Alarm companies that don’t have long risk free guarantees lack confidence in products and services. They are trying to lock up customers because they know that better offers exist.
Avoid any company that won’t give you back your money if you’re unhappy. Plus if you sign a contract remember that you’ll be forced to pay out the entire term of your contract. Proceed with caution and know what you’re agreeing to.
If you live in Canada then there’s a good chance you’ve seen Rogers Smart Home Monitoring television commercials. These commercials show the Rogers Smart Home Monitoring system, with their touchscreen keypad and video cameras, along with certain home automation capabilities. The commercials offer a general overview of the system. They don’t go in depth, however, they demonstrate various features on a high level.
So what’s the problem with these commercials?

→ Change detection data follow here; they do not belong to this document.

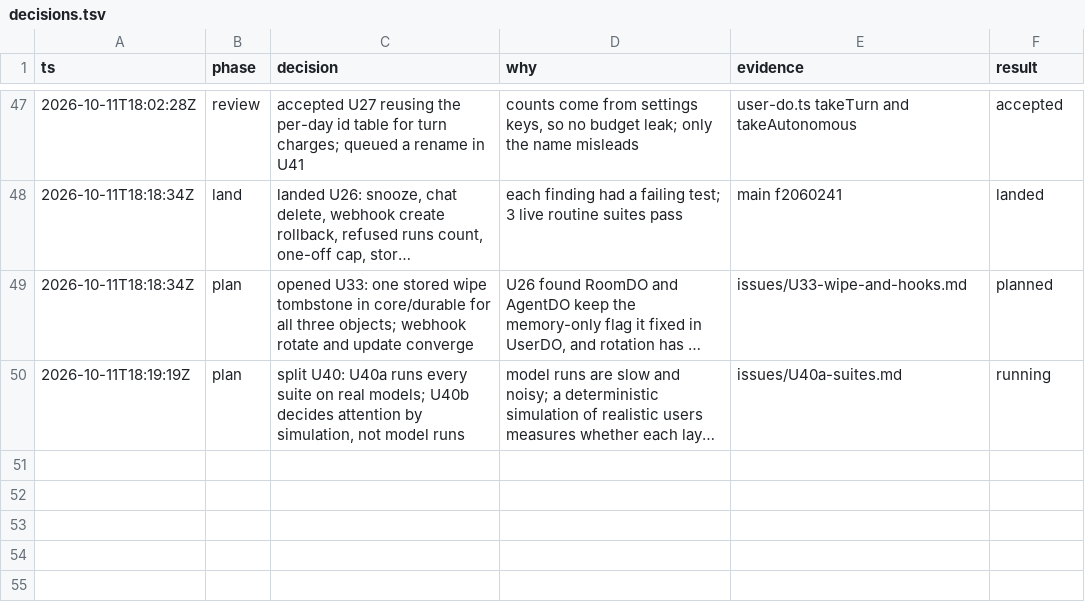
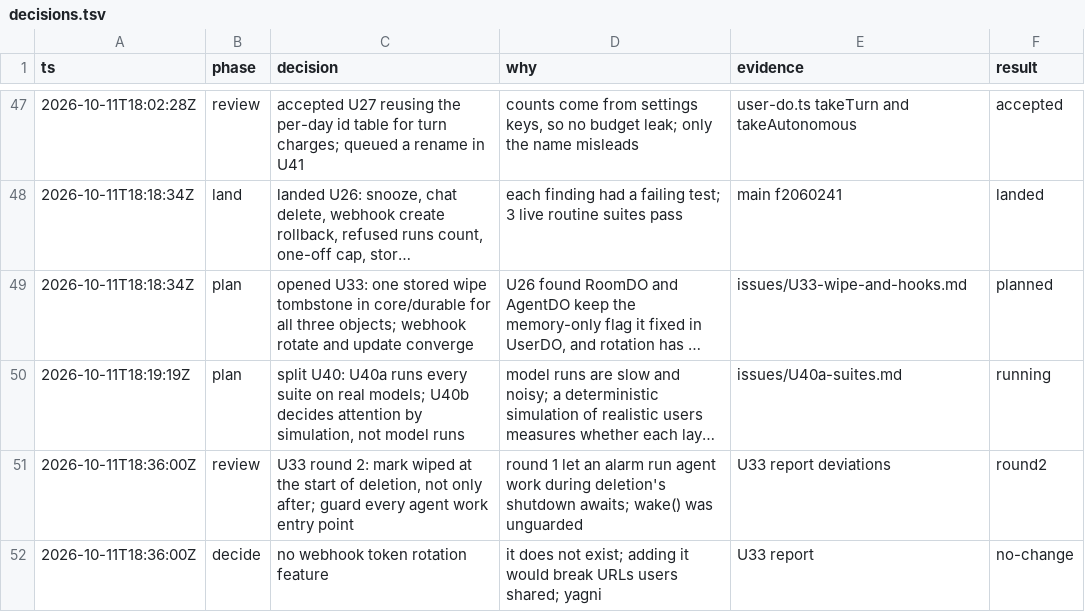
Before and after one commit to keyurbodar/kiko, a TSV file: issues/decisions.tsv, drawn as a sheet; only a part is shown, gaps mark what is left out; long unchanged cells end in …; the diff names each change by its address in the sheet, - before the commit and + after, or states it on an @@ line.

```diff
--- a/issues/decisions.tsv
+++ b/issues/decisions.tsv
+row 51: 2026-10-11T18:36:00Z | review | U33 round 2: mark wiped at the start of deletion, not only after; guard every agent work entry point | round 1 let an alarm run agent work during deletion's shutdown awaits; wake() was unguarded | U33 report deviations | round2
+row 52: 2026-10-11T18:36:00Z | decide | no webhook token rotation feature | it does not exist; adding it would break URLs users shared; yagni | U33 report | no-change
```
Also changed, not shown: issues/ledger.tsv.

The Rogers Smart Home TV commercials (along with their radio spots) aren’t effective because they miss one massive thing that is truly the most important things to the customer – the price of the services and if a contract is required for service. By not including these two incredibly important points, the commercial, in essence, provides no value.
Rogers Smart Home Monitoring is trying to hide the fact that the system is expensive and that the customer must agree to a long-term contract in order to get the services. The price for their entry-level home automation package with their home security services is $39.99/month with a 24-month contract.

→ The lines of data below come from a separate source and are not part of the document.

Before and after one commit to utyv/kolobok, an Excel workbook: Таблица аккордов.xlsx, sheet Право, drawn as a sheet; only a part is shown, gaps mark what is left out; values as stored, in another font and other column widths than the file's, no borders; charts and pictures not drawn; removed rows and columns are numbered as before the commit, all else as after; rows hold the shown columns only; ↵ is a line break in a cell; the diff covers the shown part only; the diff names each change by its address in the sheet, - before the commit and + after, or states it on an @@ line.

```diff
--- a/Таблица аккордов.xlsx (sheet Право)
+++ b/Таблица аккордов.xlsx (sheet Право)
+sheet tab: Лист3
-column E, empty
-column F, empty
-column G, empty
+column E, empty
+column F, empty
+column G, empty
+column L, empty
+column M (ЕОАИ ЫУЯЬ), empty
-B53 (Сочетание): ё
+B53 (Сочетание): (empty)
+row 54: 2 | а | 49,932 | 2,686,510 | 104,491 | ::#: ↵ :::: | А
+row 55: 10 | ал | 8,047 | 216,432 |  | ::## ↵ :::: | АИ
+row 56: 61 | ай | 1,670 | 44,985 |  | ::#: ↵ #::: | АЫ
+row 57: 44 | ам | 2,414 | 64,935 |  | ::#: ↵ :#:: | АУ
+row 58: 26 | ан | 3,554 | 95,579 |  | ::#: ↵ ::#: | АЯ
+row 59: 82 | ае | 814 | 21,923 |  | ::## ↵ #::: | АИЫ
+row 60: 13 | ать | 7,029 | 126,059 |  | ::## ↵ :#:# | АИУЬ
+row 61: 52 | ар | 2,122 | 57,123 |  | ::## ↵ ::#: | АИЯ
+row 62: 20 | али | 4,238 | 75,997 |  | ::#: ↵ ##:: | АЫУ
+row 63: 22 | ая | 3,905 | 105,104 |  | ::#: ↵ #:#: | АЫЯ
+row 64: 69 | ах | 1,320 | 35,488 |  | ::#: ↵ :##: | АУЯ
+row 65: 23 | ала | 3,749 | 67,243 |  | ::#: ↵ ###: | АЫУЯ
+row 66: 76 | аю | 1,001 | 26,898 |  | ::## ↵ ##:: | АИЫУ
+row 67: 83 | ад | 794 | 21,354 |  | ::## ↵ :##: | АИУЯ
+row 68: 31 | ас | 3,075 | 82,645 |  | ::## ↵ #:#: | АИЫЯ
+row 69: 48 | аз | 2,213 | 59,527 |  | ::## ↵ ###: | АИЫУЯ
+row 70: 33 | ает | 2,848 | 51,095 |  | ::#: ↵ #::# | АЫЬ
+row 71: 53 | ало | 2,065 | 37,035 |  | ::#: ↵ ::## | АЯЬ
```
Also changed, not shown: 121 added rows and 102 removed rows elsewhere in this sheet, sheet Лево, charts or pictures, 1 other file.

Rogers Smart Home Monitoring decided to not include the pricing in their commercials because they understand that their offering is expensive. Certain other companies do the same thing in their ads as well, show particular elements of the system and avoid the pricing and fine print details until the customer is on the phone. Then use high-pressure tactics to get them to sign up because once they’re on the phone it’s hard for them to compare pricing and value propositions.
The lesson is that when watching TV commercials or listening to the radio, if the home alarm company doesn’t talk about their prices and contractual demands, then odds are they’re doing this for a reason. Be aware of prices and contract lengths and if possible avoid signing a contract at all times.

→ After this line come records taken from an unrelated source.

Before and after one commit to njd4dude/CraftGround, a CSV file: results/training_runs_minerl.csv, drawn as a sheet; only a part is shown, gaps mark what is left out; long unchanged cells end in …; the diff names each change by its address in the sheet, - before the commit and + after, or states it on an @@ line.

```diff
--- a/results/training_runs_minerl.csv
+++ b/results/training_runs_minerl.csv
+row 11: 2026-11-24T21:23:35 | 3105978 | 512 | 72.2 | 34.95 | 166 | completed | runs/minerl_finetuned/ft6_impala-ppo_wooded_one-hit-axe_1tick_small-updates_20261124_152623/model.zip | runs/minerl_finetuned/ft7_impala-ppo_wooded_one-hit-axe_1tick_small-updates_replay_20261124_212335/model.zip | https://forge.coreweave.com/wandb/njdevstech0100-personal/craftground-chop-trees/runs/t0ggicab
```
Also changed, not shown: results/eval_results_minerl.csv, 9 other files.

Two-way voice home alarm monitoring means that in the event of a home alarm signal, the home is connected to a central station where the monitoring operator can listen inside the home and voice threaten the intruder out through a two-way voice speaker. This connection provides a verified response, as the operator has instant information on what is truly occurring inside the home.
The big concern for the homeowner though is if the home alarm company can listen to the home when the alarm hasn’t already been triggered. Can this happen?
The answer is no. With live two-way voice monitoring, the connection is only established after the home alarm’s been triggered. If the alarm transmission hasn’t been launched then there is absolutely no way the central station rep can listen into the home. The technology doesn’t allow it, and doing so would be illegal.
Certain companies that don’t offer two-way voice monitoring will say that companies that do can indeed listen inside the home when the alarm hasn’t been triggered, which is a blatant lie. They do this to try to sway the customer to devalue live two-way voice monitoring.
Fear not, companies that have live two-way voice monitoring like AlarmForce, CPI, ADT and Rogers Smart Home Monitoring can only hear what is occurring inside your home after your alarm is triggered – which is where the value of live two-way voice monitoring lies. If your alarm has not been triggered then you have absolutely nothing to worry about, nobody has the ability to listen in on your home.
So, Think Protection when researching home alarms and understand that with live two-way voice monitoring you get a great form of monitoring that provides a verified alarm response.